**Data supplied:**
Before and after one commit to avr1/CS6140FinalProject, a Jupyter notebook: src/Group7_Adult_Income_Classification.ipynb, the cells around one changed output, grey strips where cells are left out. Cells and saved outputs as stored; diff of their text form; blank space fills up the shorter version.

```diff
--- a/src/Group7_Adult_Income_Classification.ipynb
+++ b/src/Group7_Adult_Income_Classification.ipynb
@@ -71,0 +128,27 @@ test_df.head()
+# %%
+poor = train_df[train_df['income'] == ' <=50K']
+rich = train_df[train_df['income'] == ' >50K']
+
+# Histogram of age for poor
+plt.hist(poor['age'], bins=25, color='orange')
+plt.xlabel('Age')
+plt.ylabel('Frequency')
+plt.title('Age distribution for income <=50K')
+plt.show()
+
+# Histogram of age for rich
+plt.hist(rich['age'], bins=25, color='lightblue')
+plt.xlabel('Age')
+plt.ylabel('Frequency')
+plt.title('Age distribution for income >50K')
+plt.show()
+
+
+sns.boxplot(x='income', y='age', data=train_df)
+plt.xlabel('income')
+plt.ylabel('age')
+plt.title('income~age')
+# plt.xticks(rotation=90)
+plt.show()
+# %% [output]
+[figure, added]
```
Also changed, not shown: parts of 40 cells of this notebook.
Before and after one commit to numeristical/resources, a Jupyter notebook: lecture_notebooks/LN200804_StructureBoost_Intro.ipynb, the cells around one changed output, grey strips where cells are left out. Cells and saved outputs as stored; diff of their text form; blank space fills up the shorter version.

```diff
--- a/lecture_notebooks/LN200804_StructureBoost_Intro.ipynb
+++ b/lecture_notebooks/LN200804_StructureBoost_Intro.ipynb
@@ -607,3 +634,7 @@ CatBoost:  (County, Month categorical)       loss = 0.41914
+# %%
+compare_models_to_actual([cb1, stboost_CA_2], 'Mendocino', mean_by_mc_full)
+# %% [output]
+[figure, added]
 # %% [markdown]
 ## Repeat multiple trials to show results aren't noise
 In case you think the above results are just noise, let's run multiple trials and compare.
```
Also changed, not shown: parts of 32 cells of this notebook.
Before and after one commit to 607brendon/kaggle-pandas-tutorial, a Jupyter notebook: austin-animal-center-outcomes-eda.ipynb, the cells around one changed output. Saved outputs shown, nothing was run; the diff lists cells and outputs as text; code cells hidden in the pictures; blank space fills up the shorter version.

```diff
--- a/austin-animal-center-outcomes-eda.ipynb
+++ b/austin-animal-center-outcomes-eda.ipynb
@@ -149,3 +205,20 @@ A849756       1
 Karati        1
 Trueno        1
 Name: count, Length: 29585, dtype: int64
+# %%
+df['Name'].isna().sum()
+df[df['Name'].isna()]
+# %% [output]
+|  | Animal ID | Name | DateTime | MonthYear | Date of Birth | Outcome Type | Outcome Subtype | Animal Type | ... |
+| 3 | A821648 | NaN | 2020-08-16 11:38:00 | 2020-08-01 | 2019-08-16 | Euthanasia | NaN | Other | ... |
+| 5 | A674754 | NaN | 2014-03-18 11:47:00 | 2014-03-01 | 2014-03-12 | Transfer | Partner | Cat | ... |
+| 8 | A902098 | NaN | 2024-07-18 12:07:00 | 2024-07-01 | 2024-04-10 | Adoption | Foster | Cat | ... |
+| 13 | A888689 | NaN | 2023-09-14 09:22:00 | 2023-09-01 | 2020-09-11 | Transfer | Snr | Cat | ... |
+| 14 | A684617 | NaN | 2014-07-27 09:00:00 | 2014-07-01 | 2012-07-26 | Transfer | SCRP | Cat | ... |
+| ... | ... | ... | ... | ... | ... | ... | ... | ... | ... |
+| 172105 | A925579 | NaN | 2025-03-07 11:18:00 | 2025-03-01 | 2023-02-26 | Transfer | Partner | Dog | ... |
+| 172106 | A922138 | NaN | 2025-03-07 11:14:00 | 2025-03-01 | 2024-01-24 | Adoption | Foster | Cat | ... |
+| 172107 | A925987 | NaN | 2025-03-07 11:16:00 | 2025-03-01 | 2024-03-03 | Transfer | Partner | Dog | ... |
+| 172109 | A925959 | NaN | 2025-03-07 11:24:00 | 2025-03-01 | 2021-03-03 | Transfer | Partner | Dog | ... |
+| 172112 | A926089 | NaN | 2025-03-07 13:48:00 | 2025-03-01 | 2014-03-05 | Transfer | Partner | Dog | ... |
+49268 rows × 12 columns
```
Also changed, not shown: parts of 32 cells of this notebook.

**Work request:** If a line in the records above has the word "outcomes", copy it out.

**Solved problem:**
Before and after one commit to 607brendon/kaggle-pandas-tutorial, a Jupyter notebook: austin-animal-center-outcomes-eda.ipynb, the cells around one changed output. Saved outputs shown, nothing was run; the diff lists cells and outputs as text; code cells hidden in the pictures; blank space fills up the shorter version.
--- a/austin-animal-center-outcomes-eda.ipynb
+++ b/austin-animal-center-outcomes-eda.ipynb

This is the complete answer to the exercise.